[Data entries]
------
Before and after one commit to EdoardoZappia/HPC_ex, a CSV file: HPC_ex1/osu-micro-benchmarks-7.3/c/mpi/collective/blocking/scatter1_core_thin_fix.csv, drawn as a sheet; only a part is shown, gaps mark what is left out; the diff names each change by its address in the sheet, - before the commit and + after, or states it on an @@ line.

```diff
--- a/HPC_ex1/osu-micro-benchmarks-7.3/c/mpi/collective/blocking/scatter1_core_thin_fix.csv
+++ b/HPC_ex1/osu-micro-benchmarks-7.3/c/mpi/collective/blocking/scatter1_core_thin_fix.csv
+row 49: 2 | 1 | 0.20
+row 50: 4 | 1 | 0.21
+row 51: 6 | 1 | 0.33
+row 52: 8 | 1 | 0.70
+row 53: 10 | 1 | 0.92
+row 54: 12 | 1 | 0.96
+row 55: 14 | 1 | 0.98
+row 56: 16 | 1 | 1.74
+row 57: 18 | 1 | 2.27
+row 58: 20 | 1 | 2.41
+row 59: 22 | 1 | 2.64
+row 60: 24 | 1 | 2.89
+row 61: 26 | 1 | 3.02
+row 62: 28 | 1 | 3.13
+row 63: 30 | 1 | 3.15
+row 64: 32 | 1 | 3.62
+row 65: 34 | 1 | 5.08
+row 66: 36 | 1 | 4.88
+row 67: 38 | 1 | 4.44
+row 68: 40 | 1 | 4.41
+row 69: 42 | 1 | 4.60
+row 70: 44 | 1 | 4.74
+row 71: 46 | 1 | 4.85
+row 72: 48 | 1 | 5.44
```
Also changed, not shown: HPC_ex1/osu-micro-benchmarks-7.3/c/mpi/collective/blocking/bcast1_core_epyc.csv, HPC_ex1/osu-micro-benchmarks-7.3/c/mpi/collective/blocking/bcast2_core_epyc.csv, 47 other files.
------
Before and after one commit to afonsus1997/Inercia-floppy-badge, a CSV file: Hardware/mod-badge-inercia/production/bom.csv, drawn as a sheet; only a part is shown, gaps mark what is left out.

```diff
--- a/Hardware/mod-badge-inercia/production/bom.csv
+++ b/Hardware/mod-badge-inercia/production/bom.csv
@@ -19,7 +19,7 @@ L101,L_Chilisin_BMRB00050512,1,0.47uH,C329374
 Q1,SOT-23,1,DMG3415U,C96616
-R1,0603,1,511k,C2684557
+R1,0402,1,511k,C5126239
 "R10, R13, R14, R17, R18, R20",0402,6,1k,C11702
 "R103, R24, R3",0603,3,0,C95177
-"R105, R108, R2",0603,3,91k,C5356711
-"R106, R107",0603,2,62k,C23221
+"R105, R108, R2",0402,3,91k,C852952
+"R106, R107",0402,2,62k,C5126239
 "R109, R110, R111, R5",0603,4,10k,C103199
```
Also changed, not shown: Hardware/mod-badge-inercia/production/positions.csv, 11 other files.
------
Your goal:
Return exactly the lines above from the line that has "Before and after one commit to EdoardoZappia/HPC_ex, a" through the line that has "47 other files.", inclusive, and nothing else.

Answer to this task:
Before and after one commit to EdoardoZappia/HPC_ex, a CSV file: HPC_ex1/osu-micro-benchmarks-7.3/c/mpi/collective/blocking/scatter1_core_thin_fix.csv, drawn as a sheet; only a part is shown, gaps mark what is left out; the diff names each change by its address in the sheet, - before the commit and + after, or states it on an @@ line.

```diff
--- a/HPC_ex1/osu-micro-benchmarks-7.3/c/mpi/collective/blocking/scatter1_core_thin_fix.csv
+++ b/HPC_ex1/osu-micro-benchmarks-7.3/c/mpi/collective/blocking/scatter1_core_thin_fix.csv
+row 49: 2 | 1 | 0.20
+row 50: 4 | 1 | 0.21
+row 51: 6 | 1 | 0.33
+row 52: 8 | 1 | 0.70
+row 53: 10 | 1 | 0.92
+row 54: 12 | 1 | 0.96
+row 55: 14 | 1 | 0.98
+row 56: 16 | 1 | 1.74
+row 57: 18 | 1 | 2.27
+row 58: 20 | 1 | 2.41
+row 59: 22 | 1 | 2.64
+row 60: 24 | 1 | 2.89
+row 61: 26 | 1 | 3.02
+row 62: 28 | 1 | 3.13
+row 63: 30 | 1 | 3.15
+row 64: 32 | 1 | 3.62
+row 65: 34 | 1 | 5.08
+row 66: 36 | 1 | 4.88
+row 67: 38 | 1 | 4.44
+row 68: 40 | 1 | 4.41
+row 69: 42 | 1 | 4.60
+row 70: 44 | 1 | 4.74
+row 71: 46 | 1 | 4.85
+row 72: 48 | 1 | 5.44
```
Also changed, not shown: HPC_ex1/osu-micro-benchmarks-7.3/c/mpi/collective/blocking/bcast1_core_epyc.csv, HPC_ex1/osu-micro-benchmarks-7.3/c/mpi/collective/blocking/bcast2_core_epyc.csv, 47 other files.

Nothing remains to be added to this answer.